For the last month, some two dozen doctors in residence have been participating in a hunger strike in a Warsaw hospital. Today the official doctors union, OZZL, announced that the hunger strike had ended, but the protests surrounding demands for better pay, hours, and government investment would not. Since the protest started on October 2nd, hundreds of doctors have joined satellite uprisings around the country in major cities such as Wrocław and Kraków. The protesters have claimed that doctors are leaving Poland en masse due to excessive red tape and paltry salaries that don’t accurately compensate them for the work that they do. Their main demands have been a immediate doubling of salaries and a promise to increase government health spending to 6.8% by 2021. While they have gotten a response from the Ministry of Health, the government has only promised to increase spending to 6% by 2025. With the hunger strike over, however, OZZL has lost a vital bargaining chip and if the momentum is not saved, the whole movement might fizzle.

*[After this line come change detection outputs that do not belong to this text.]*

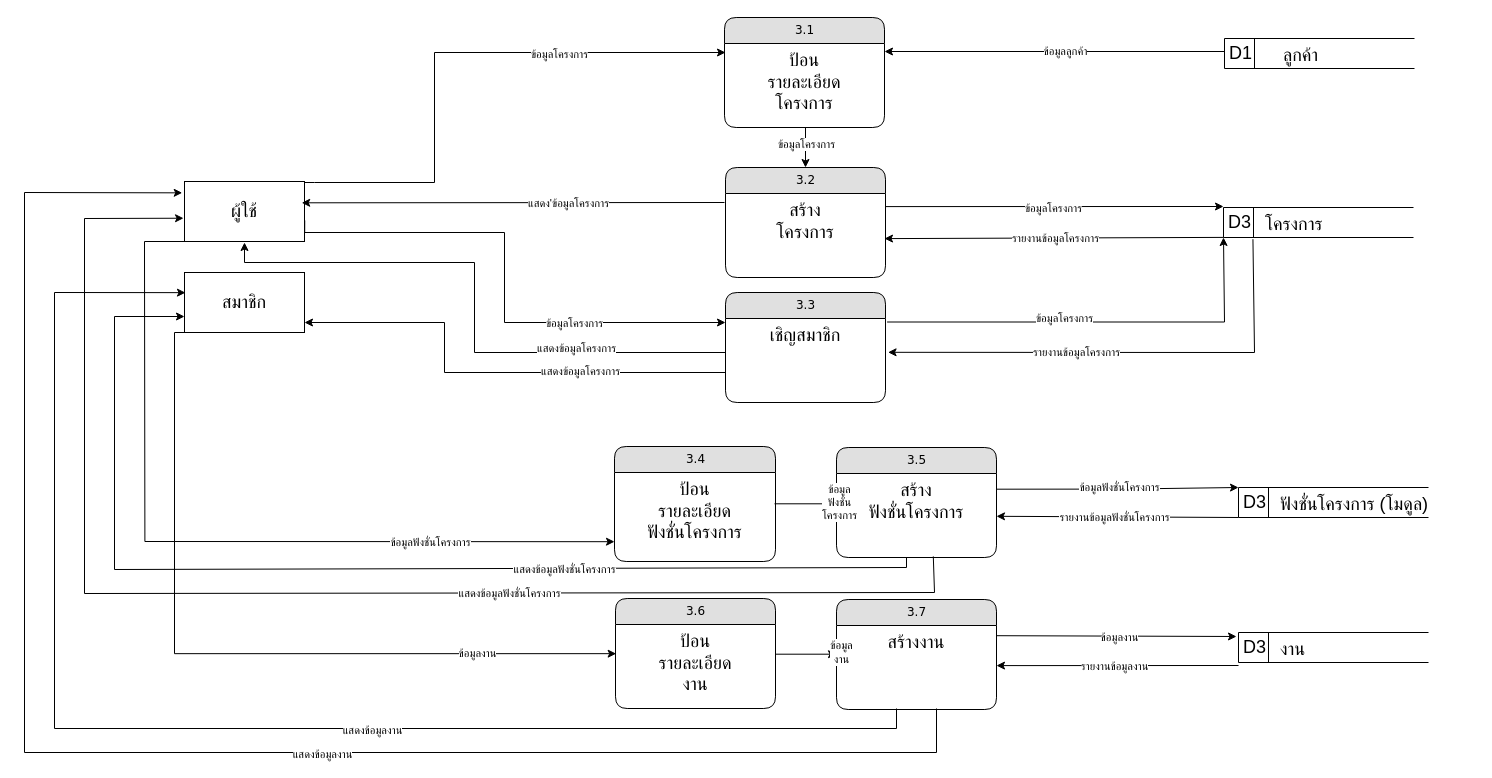
This is dataflow-pms-3.0.drawio from NewSnooker/it-udvc-pms, a draw.io file, before an edit. Source tidied: cells renumbered, new cells numbered last; positions are measured from the earlier drawing's top-left corner, leaving out a move shared by most shapes. Both pictures are drawn from the tidied source at 100%, with x=0, y=0 at pixel (24, 17).
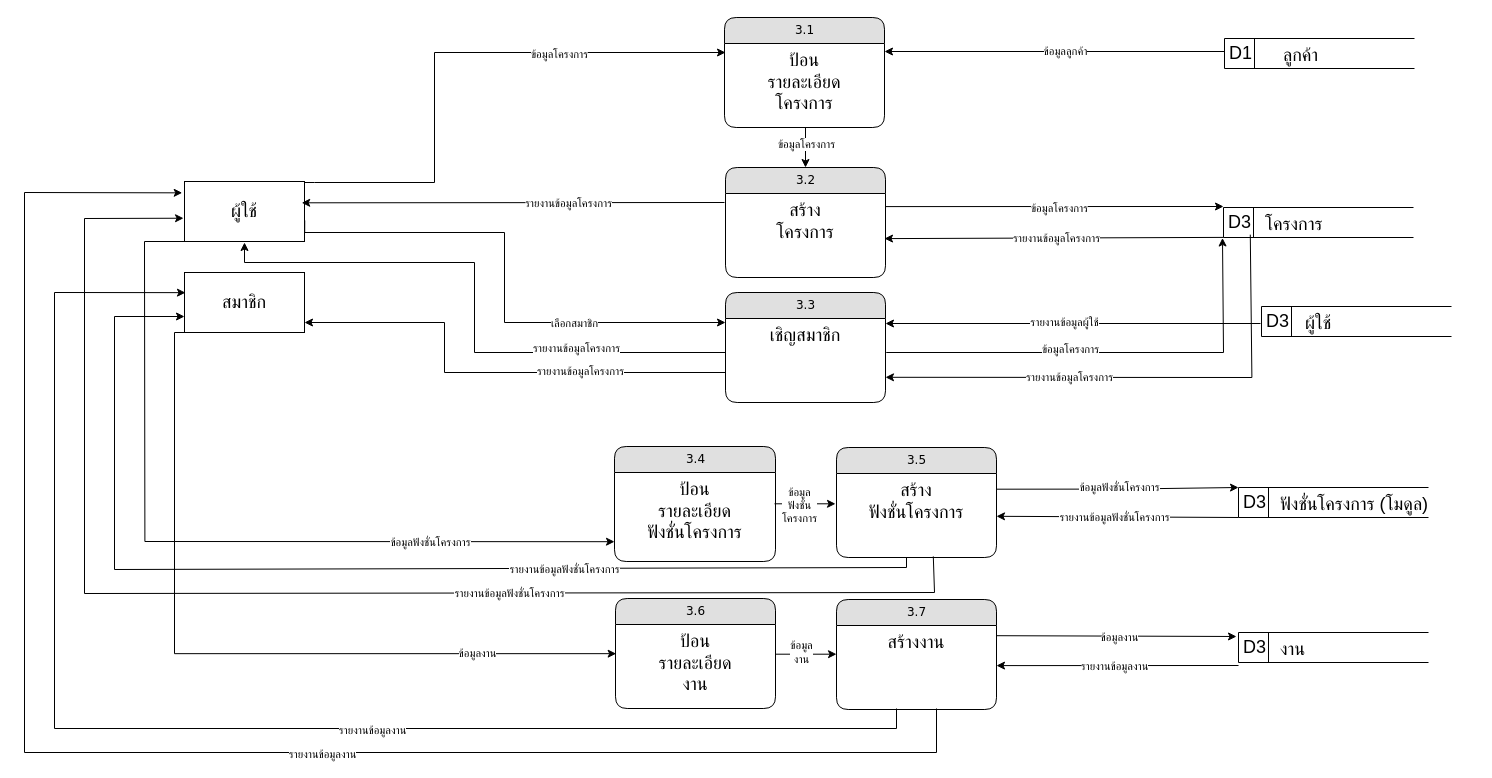
After the change.

Unchanged cells that the change refers to:
```xml
<mxCell id="32" value="&lt;font style=&quot;font-size: 18px;&quot;&gt;D3&lt;/font&gt;" style="html=1;dashed=0;whiteSpace=wrap;shape=mxgraph.dfd.dataStoreID;align=left;spacingLeft=3;points=[[0,0],[0.5,0],[1,0],[0,0.5],[1,0.5],[0,1],[0.5,1],[1,1]];" parent="1" vertex="1">
  <mxGeometry x="1199" y="190" width="190" height="30" as="geometry" />
</mxCell>
<mxCell id="34" style="endArrow=classic;html=1;rounded=0;exitX=0.984;exitY=0.373;exitDx=0;exitDy=0;exitPerimeter=0;" parent="1" edge="1">
  <mxGeometry relative="1" as="geometry">
    <mxPoint x="861" y="189.1" as="sourcePoint" />
    <mxPoint x="1199" y="188.9" as="targetPoint" />
    <Array as="points">
      <mxPoint x="1199" y="189" />
    </Array>
  </mxGeometry>
</mxCell>
<mxCell id="36" style="endArrow=classic;html=1;rounded=0;entryX=1.023;entryY=0.349;entryDx=0;entryDy=0;entryPerimeter=0;" parent="1" edge="1">
  <mxGeometry relative="1" as="geometry">
    <mxPoint x="1199" y="219.9" as="sourcePoint" />
    <mxPoint x="860" y="221.1" as="targetPoint" />
  </mxGeometry>
</mxCell>
<mxCell id="45" value="&lt;span style=&quot;font-size: 18px;&quot;&gt;เชิญสมาชิก&lt;/span&gt;" style="text;html=1;strokeColor=none;fillColor=none;spacingLeft=4;spacingRight=4;whiteSpace=wrap;overflow=hidden;points=[[0,0.5],[1,0.5]];portConstraint=eastwest;align=center;" parent="44" vertex="1">
  <mxGeometry y="26" width="160" height="74" as="geometry" />
</mxCell>
<mxCell id="51" style="endArrow=classic;html=1;rounded=0;exitX=1.002;exitY=0.648;exitDx=0;exitDy=0;exitPerimeter=0;entryX=0;entryY=0.054;entryDx=0;entryDy=0;entryPerimeter=0;edgeStyle=orthogonalEdgeStyle;" parent="1" edge="1" source="4" target="45">
  <mxGeometry relative="1" as="geometry">
    <Array as="points">
      <mxPoint x="280" y="215" />
      <mxPoint x="480" y="215" />
      <mxPoint x="480" y="305" />
    </Array>
  </mxGeometry>
</mxCell>
<mxCell id="53" style="endArrow=classic;html=1;rounded=0;exitX=0;exitY=0.324;exitDx=0;exitDy=0;exitPerimeter=0;edgeStyle=orthogonalEdgeStyle;" parent="1" edge="1" source="45">
  <mxGeometry relative="1" as="geometry">
    <mxPoint x="220" y="225" as="targetPoint" />
    <Array as="points">
      <mxPoint x="701" y="335" />
      <mxPoint x="450" y="335" />
      <mxPoint x="450" y="245" />
      <mxPoint x="220" y="245" />
    </Array>
  </mxGeometry>
</mxCell>
<mxCell id="57" style="endArrow=classic;html=1;rounded=0;entryX=0.008;entryY=0.336;entryDx=0;entryDy=0;entryPerimeter=0;" parent="1" edge="1" target="50">
  <mxGeometry relative="1" as="geometry">
    <mxPoint x="872" y="691" as="sourcePoint" />
    <Array as="points">
      <mxPoint x="872" y="711" />
      <mxPoint x="30" y="711" />
      <mxPoint x="30" y="275" />
    </Array>
  </mxGeometry>
</mxCell>
<mxCell id="59" style="endArrow=classic;html=1;rounded=0;entryX=0.004;entryY=0.717;entryDx=0;entryDy=0;entryPerimeter=0;" parent="1" edge="1">
  <mxGeometry relative="1" as="geometry">
    <mxPoint x="160" y="224" as="sourcePoint" />
    <mxPoint x="590" y="524.2" as="targetPoint" />
    <Array as="points">
      <mxPoint x="120" y="224" />
      <mxPoint x="120.4" y="524" />
    </Array>
  </mxGeometry>
</mxCell>
<mxCell id="63" style="endArrow=classic;html=1;rounded=0;entryX=0;entryY=0.75;entryDx=0;entryDy=0;" parent="1" edge="1">
  <mxGeometry relative="1" as="geometry">
    <mxPoint x="882" y="540" as="sourcePoint" />
    <mxPoint x="160" y="299" as="targetPoint" />
    <Array as="points">
      <mxPoint x="882" y="550" />
      <mxPoint x="90" y="552" />
      <mxPoint x="90" y="299" />
    </Array>
  </mxGeometry>
</mxCell>
<mxCell id="67" style="endArrow=classic;html=1;rounded=0;exitX=0;exitY=0.324;exitDx=0;exitDy=0;exitPerimeter=0;edgeStyle=orthogonalEdgeStyle;entryX=1;entryY=0.5;entryDx=0;entryDy=0;" parent="1" edge="1">
  <mxGeometry relative="1" as="geometry">
    <mxPoint x="701" y="345" as="sourcePoint" />
    <mxPoint x="280" y="305" as="targetPoint" />
    <Array as="points">
      <mxPoint x="701" y="355" />
      <mxPoint x="420" y="355" />
      <mxPoint x="420" y="305" />
    </Array>
  </mxGeometry>
</mxCell>
<mxCell id="69" style="endArrow=classic;html=1;rounded=0;entryX=-0.008;entryY=0.612;entryDx=0;entryDy=0;entryPerimeter=0;exitX=0.605;exitY=0.987;exitDx=0;exitDy=0;exitPerimeter=0;" parent="1" edge="1" source="27" target="4">
  <mxGeometry relative="1" as="geometry">
    <Array as="points">
      <mxPoint x="910" y="575" />
      <mxPoint x="60" y="576" />
      <mxPoint x="60" y="201" />
    </Array>
  </mxGeometry>
</mxCell>
<mxCell id="71" style="endArrow=classic;html=1;rounded=0;entryX=-0.019;entryY=0.189;entryDx=0;entryDy=0;entryPerimeter=0;" parent="1" edge="1" target="4">
  <mxGeometry relative="1" as="geometry">
    <mxPoint x="912" y="691" as="sourcePoint" />
    <Array as="points">
      <mxPoint x="912" y="735" />
      <mxPoint y="735" />
      <mxPoint y="175" />
    </Array>
  </mxGeometry>
</mxCell>
```

The edit, as a diff of the source:
```diff
@@
-    <mxCell id="25" value="แสดง'ข้อมูลโครงการ" style="edgeLabel;html=1;align=center;verticalAlign=middle;" parent="1" vertex="1">
+    <mxCell id="25" value="รายงานข้อมูลโครงการ" style="edgeLabel;html=1;align=center;verticalAlign=middle;" parent="1" vertex="1">
       <mxGeometry x="540" y="189" as="geometry">
         <mxPoint x="3" y="-4" as="offset" />
       </mxGeometry>
     </mxCell>
@@
     <mxCell id="35" value="ข้อมูลโครงการ" style="edgeLabel;html=1;align=center;verticalAlign=middle;" parent="34" vertex="1">
       <mxGeometry x="-0.09" relative="1" as="geometry">
-        <mxPoint x="14" y="1" as="offset" />
+        <mxPoint x="20" y="1" as="offset" />
       </mxGeometry>
     </mxCell>
@@
     <mxCell id="37" value="รายงานข้อมูลโครงการ" style="edgeLabel;html=1;align=center;verticalAlign=middle;" parent="36" vertex="1">
       <mxGeometry x="-0.09" relative="1" as="geometry">
-        <mxPoint x="-15" as="offset" />
+        <mxPoint x="-14" as="offset" />
       </mxGeometry>
     </mxCell>
@@
-    <mxCell id="46" style="endArrow=classic;html=1;rounded=0;exitX=0.155;exitY=1.056;exitDx=0;exitDy=0;exitPerimeter=0;entryX=1.016;entryY=0.457;entryDx=0;entryDy=0;entryPerimeter=0;" parent="1" edge="1" source="32" target="45">
+    <mxCell id="46" style="endArrow=classic;html=1;rounded=0;exitX=0.141;exitY=0.905;exitDx=0;exitDy=0;exitPerimeter=0;entryX=1.016;entryY=0.457;entryDx=0;entryDy=0;entryPerimeter=0;" parent="1" edge="1" source="32">
       <mxGeometry relative="1" as="geometry">
+        <mxPoint x="861" y="359.8" as="targetPoint" />
         <Array as="points">
-          <mxPoint x="1230" y="335" />
+          <mxPoint x="1227.4" y="360" />
         </Array>
       </mxGeometry>
     </mxCell>
     <mxCell id="47" value="รายงานข้อมูลโครงการ" style="edgeLabel;html=1;align=center;verticalAlign=middle;" parent="46" vertex="1">
       <mxGeometry x="-0.09" relative="1" as="geometry">
-        <mxPoint x="-74" as="offset" />
+        <mxPoint x="-94" as="offset" />
       </mxGeometry>
     </mxCell>
-    <mxCell id="48" style="endArrow=classic;html=1;rounded=0;exitX=1.016;exitY=0.115;exitDx=0;exitDy=0;exitPerimeter=0;edgeStyle=orthogonalEdgeStyle;" parent="1" edge="1">
+    <mxCell id="48" style="endArrow=classic;html=1;rounded=0;edgeStyle=orthogonalEdgeStyle;" parent="1" edge="1">
       <mxGeometry relative="1" as="geometry">
-        <mxPoint x="862.6" y="304.5" as="sourcePoint" />
-        <mxPoint x="1199" y="220" as="targetPoint" />
+        <mxPoint x="869" y="335" as="sourcePoint" />
+        <mxPoint x="1198" y="220.5" as="targetPoint" />
         <Array as="points">
-          <mxPoint x="1200" y="304" />
-          <mxPoint x="1200" y="220" />
+          <mxPoint x="862" y="335" />
+          <mxPoint x="1199" y="335" />
+          <mxPoint x="1199" y="221" />
         </Array>
       </mxGeometry>
     </mxCell>
     <mxCell id="49" value="ข้อมูลโครงการ" style="edgeLabel;html=1;align=center;verticalAlign=middle;" parent="48" vertex="1">
       <mxGeometry x="-0.09" relative="1" as="geometry">
-        <mxPoint x="-15" y="-4" as="offset" />
+        <mxPoint x="-19" y="-4" as="offset" />
       </mxGeometry>
     </mxCell>
@@
-    <mxCell id="52" value="ข้อมูลโครงการ" style="edgeLabel;html=1;align=center;verticalAlign=middle;" parent="51" vertex="1">
+    <mxCell id="52" value="เลือกสมาชิก" style="edgeLabel;html=1;align=center;verticalAlign=middle;" parent="51" vertex="1">
       <mxGeometry x="0.42" y="-1" relative="1" as="geometry" />
     </mxCell>
@@
-    <mxCell id="54" value="แสดงข้อมูลโครงการ" style="edgeLabel;html=1;align=center;verticalAlign=middle;" parent="53" vertex="1">
+    <mxCell id="54" value="รายงานข้อมูลโครงการ" style="edgeLabel;html=1;align=center;verticalAlign=middle;" parent="53" vertex="1">
       <mxGeometry x="-0.35" y="-2" relative="1" as="geometry">
         <mxPoint x="35" y="-3" as="offset" />
       </mxGeometry>
     </mxCell>
@@
-    <mxCell id="58" value="แสดงข้อมูลงาน" style="edgeLabel;html=1;align=center;verticalAlign=middle;" parent="57" vertex="1">
+    <mxCell id="58" value="รายงานข้อมูลงาน" style="edgeLabel;html=1;align=center;verticalAlign=middle;" parent="57" vertex="1">
       <mxGeometry x="-0.07" y="1" relative="1" as="geometry">
         <mxPoint x="119" as="offset" />
       </mxGeometry>
     </mxCell>
@@
     <mxCell id="61" value="ข้อมูล&lt;div&gt;ฟังชั่น&lt;div&gt;โครงการ&lt;/div&gt;&lt;/div&gt;" style="edgeLabel;html=1;align=center;verticalAlign=middle;" parent="59" vertex="1">
       <mxGeometry x="0.53" relative="1" as="geometry">
-        <mxPoint x="415" y="-40" as="offset" />
+        <mxPoint x="375" y="-37" as="offset" />
       </mxGeometry>
     </mxCell>
     <mxCell id="62" value="ข้อมูล&lt;div&gt;งาน&lt;/div&gt;" style="edgeLabel;html=1;align=center;verticalAlign=middle;" parent="59" vertex="1">
       <mxGeometry x="0.53" relative="1" as="geometry">
-        <mxPoint x="417" y="110" as="offset" />
+        <mxPoint x="377" y="110" as="offset" />
       </mxGeometry>
     </mxCell>
@@
-    <mxCell id="64" value="แสดงข้อมูลฟังชั่นโครงการ" style="edgeLabel;html=1;align=center;verticalAlign=middle;" parent="63" vertex="1">
+    <mxCell id="64" value="รายงานข้อมูลฟังชั่นโครงการ" style="edgeLabel;html=1;align=center;verticalAlign=middle;" parent="63" vertex="1">
       <mxGeometry x="-0.07" y="1" relative="1" as="geometry">
         <mxPoint x="170" y="-1" as="offset" />
       </mxGeometry>
     </mxCell>
@@
-    <mxCell id="68" value="แสดงข้อมูลโครงการ" style="edgeLabel;html=1;align=center;verticalAlign=middle;" parent="67" vertex="1">
+    <mxCell id="68" value="รายงานข้อมูลโครงการ" style="edgeLabel;html=1;align=center;verticalAlign=middle;" parent="67" vertex="1">
       <mxGeometry x="-0.35" y="-2" relative="1" as="geometry" />
     </mxCell>
@@
-    <mxCell id="70" value="แสดงข้อมูลฟังชั่นโครงการ" style="edgeLabel;html=1;align=center;verticalAlign=middle;" parent="69" vertex="1">
+    <mxCell id="70" value="รายงานข้อมูลฟังชั่นโครงการ" style="edgeLabel;html=1;align=center;verticalAlign=middle;" parent="69" vertex="1">
       <mxGeometry x="-0.07" y="1" relative="1" as="geometry">
         <mxPoint x="170" y="-1" as="offset" />
       </mxGeometry>
     </mxCell>
@@
-    <mxCell id="72" value="แสดงข้อมูลงาน" style="edgeLabel;html=1;align=center;verticalAlign=middle;" parent="71" vertex="1">
+    <mxCell id="72" value="รายงานข้อมูลงาน" style="edgeLabel;html=1;align=center;verticalAlign=middle;" parent="71" vertex="1">
       <mxGeometry x="-0.07" y="1" relative="1" as="geometry">
         <mxPoint x="119" as="offset" />
       </mxGeometry>
     </mxCell>
+    <mxCell id="73" value="&lt;font style=&quot;font-size: 18px;&quot;&gt;D3&lt;/font&gt;" style="html=1;dashed=0;whiteSpace=wrap;shape=mxgraph.dfd.dataStoreID;align=left;spacingLeft=3;" parent="1" vertex="1">
+      <mxGeometry x="1237" y="289" width="190" height="30" as="geometry" />
+    </mxCell>
+    <mxCell id="74" value="&lt;span style=&quot;font-size: 18px; font-weight: 400;&quot;&gt;ผู้ใช้&lt;/span&gt;" style="text;strokeColor=none;fillColor=none;html=1;fontSize=24;fontStyle=1;verticalAlign=middle;align=left;" parent="1" vertex="1">
+      <mxGeometry x="1279" y="289" width="171.5" height="30" as="geometry" />
+    </mxCell>
+    <mxCell id="75" style="edgeStyle=orthogonalEdgeStyle;rounded=0;orthogonalLoop=1;jettySize=auto;html=1;entryX=1;entryY=0.5;entryDx=0;entryDy=0;" parent="1" edge="1">
+      <mxGeometry relative="1" as="geometry">
+        <mxPoint x="1236" y="306" as="sourcePoint" />
+        <mxPoint x="861" y="306" as="targetPoint" />
+      </mxGeometry>
+    </mxCell>
+    <mxCell id="76" value="รายงานข้อมูลผู้ใช้" style="edgeLabel;html=1;align=center;verticalAlign=middle;" parent="75" vertex="1">
+      <mxGeometry x="0.24" y="2" relative="1" as="geometry">
+        <mxPoint x="36" y="-4" as="offset" />
+      </mxGeometry>
+    </mxCell>
```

Roman Broszkowski is an undergraduate International Politics student from New Jersey. His area of study is Eastern Europe and the Middle East.